Change detection data:
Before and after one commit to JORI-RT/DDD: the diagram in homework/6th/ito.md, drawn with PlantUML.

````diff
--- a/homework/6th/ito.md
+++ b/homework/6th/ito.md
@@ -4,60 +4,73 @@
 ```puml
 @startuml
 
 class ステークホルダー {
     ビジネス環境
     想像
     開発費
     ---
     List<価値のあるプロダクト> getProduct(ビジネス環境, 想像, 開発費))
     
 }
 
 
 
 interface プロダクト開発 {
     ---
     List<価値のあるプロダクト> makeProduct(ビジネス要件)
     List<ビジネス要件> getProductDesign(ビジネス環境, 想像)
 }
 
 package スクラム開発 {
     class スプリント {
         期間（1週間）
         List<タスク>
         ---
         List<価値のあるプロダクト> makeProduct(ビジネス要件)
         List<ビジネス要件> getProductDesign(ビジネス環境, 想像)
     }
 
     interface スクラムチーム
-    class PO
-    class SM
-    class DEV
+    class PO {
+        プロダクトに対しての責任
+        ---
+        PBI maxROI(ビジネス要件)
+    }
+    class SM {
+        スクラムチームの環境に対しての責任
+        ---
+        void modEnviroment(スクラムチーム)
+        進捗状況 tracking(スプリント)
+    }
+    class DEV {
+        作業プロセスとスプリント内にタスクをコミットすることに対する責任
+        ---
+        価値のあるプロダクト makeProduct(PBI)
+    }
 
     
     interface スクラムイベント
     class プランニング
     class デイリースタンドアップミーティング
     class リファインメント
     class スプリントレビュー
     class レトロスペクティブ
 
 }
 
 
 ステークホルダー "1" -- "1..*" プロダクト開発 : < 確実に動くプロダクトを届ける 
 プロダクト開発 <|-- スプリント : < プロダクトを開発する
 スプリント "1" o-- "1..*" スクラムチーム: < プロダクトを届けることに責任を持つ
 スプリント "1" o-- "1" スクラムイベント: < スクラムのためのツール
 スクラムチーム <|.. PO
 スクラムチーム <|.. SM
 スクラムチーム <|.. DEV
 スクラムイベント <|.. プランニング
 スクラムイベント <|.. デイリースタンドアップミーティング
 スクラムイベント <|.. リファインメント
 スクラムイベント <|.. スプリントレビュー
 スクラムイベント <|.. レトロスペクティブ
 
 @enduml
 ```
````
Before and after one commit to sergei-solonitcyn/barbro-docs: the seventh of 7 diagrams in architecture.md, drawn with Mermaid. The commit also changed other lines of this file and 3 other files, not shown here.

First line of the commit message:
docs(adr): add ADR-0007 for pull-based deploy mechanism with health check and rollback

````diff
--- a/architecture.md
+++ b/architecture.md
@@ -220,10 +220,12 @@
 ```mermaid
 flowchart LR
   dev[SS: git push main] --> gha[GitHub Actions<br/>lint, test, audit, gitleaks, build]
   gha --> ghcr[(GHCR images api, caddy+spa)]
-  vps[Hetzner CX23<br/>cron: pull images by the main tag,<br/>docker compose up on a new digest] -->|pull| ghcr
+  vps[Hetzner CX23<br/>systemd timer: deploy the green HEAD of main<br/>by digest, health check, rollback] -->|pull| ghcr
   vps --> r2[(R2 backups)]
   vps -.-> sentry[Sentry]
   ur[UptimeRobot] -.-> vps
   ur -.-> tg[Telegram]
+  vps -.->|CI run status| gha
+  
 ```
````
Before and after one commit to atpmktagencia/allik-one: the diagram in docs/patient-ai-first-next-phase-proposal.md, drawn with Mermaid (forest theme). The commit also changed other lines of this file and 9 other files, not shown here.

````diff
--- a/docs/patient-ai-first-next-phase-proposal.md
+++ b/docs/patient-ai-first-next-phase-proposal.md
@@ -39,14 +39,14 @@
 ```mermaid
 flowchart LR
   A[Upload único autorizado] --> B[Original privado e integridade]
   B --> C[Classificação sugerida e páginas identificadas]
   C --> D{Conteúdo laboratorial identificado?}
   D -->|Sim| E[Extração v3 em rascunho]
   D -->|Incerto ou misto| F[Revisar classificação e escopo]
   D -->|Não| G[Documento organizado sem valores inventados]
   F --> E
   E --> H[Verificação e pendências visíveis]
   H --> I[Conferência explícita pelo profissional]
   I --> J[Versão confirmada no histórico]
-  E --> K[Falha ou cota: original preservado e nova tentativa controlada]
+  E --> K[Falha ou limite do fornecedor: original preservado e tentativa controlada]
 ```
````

Your goal — The answer must consist of every entry, set down exactly as given.

Response to the task —
Before and after one commit to JORI-RT/DDD: the diagram in homework/6th/ito.md, drawn with PlantUML.

````diff
--- a/homework/6th/ito.md
+++ b/homework/6th/ito.md
@@ -4,60 +4,73 @@
 ```puml
 @startuml
 
 class ステークホルダー {
     ビジネス環境
     想像
     開発費
     ---
     List<価値のあるプロダクト> getProduct(ビジネス環境, 想像, 開発費))
     
 }
 
 
 
 interface プロダクト開発 {
     ---
     List<価値のあるプロダクト> makeProduct(ビジネス要件)
     List<ビジネス要件> getProductDesign(ビジネス環境, 想像)
 }
 
 package スクラム開発 {
     class スプリント {
         期間（1週間）
         List<タスク>
         ---
         List<価値のあるプロダクト> makeProduct(ビジネス要件)
         List<ビジネス要件> getProductDesign(ビジネス環境, 想像)
     }
 
     interface スクラムチーム
-    class PO
-    class SM
-    class DEV
+    class PO {
+        プロダクトに対しての責任
+        ---
+        PBI maxROI(ビジネス要件)
+    }
+    class SM {
+        スクラムチームの環境に対しての責任
+        ---
+        void modEnviroment(スクラムチーム)
+        進捗状況 tracking(スプリント)
+    }
+    class DEV {
+        作業プロセスとスプリント内にタスクをコミットすることに対する責任
+        ---
+        価値のあるプロダクト makeProduct(PBI)
+    }
 
     
     interface スクラムイベント
     class プランニング
     class デイリースタンドアップミーティング
     class リファインメント
     class スプリントレビュー
     class レトロスペクティブ
 
 }
 
 
 ステークホルダー "1" -- "1..*" プロダクト開発 : < 確実に動くプロダクトを届ける 
 プロダクト開発 <|-- スプリント : < プロダクトを開発する
 スプリント "1" o-- "1..*" スクラムチーム: < プロダクトを届けることに責任を持つ
 スプリント "1" o-- "1" スクラムイベント: < スクラムのためのツール
 スクラムチーム <|.. PO
 スクラムチーム <|.. SM
 スクラムチーム <|.. DEV
 スクラムイベント <|.. プランニング
 スクラムイベント <|.. デイリースタンドアップミーティング
 スクラムイベント <|.. リファインメント
 スクラムイベント <|.. スプリントレビュー
 スクラムイベント <|.. レトロスペクティブ
 
 @enduml
 ```
````
Before and after one commit to sergei-solonitcyn/barbro-docs: the seventh of 7 diagrams in architecture.md, drawn with Mermaid. The commit also changed other lines of this file and 3 other files, not shown here.

First line of the commit message:
docs(adr): add ADR-0007 for pull-based deploy mechanism with health check and rollback

````diff
--- a/architecture.md
+++ b/architecture.md
@@ -220,10 +220,12 @@
 ```mermaid
 flowchart LR
   dev[SS: git push main] --> gha[GitHub Actions<br/>lint, test, audit, gitleaks, build]
   gha --> ghcr[(GHCR images api, caddy+spa)]
-  vps[Hetzner CX23<br/>cron: pull images by the main tag,<br/>docker compose up on a new digest] -->|pull| ghcr
+  vps[Hetzner CX23<br/>systemd timer: deploy the green HEAD of main<br/>by digest, health check, rollback] -->|pull| ghcr
   vps --> r2[(R2 backups)]
   vps -.-> sentry[Sentry]
   ur[UptimeRobot] -.-> vps
   ur -.-> tg[Telegram]
+  vps -.->|CI run status| gha
+  
 ```
````
Before and after one commit to atpmktagencia/allik-one: the diagram in docs/patient-ai-first-next-phase-proposal.md, drawn with Mermaid (forest theme). The commit also changed other lines of this file and 9 other files, not shown here.

````diff
--- a/docs/patient-ai-first-next-phase-proposal.md
+++ b/docs/patient-ai-first-next-phase-proposal.md
@@ -39,14 +39,14 @@
 ```mermaid
 flowchart LR
   A[Upload único autorizado] --> B[Original privado e integridade]
   B --> C[Classificação sugerida e páginas identificadas]
   C --> D{Conteúdo laboratorial identificado?}
   D -->|Sim| E[Extração v3 em rascunho]
   D -->|Incerto ou misto| F[Revisar classificação e escopo]
   D -->|Não| G[Documento organizado sem valores inventados]
   F --> E
   E --> H[Verificação e pendências visíveis]
   H --> I[Conferência explícita pelo profissional]
   I --> J[Versão confirmada no histórico]
-  E --> K[Falha ou cota: original preservado e nova tentativa controlada]
+  E --> K[Falha ou limite do fornecedor: original preservado e tentativa controlada]
 ```
````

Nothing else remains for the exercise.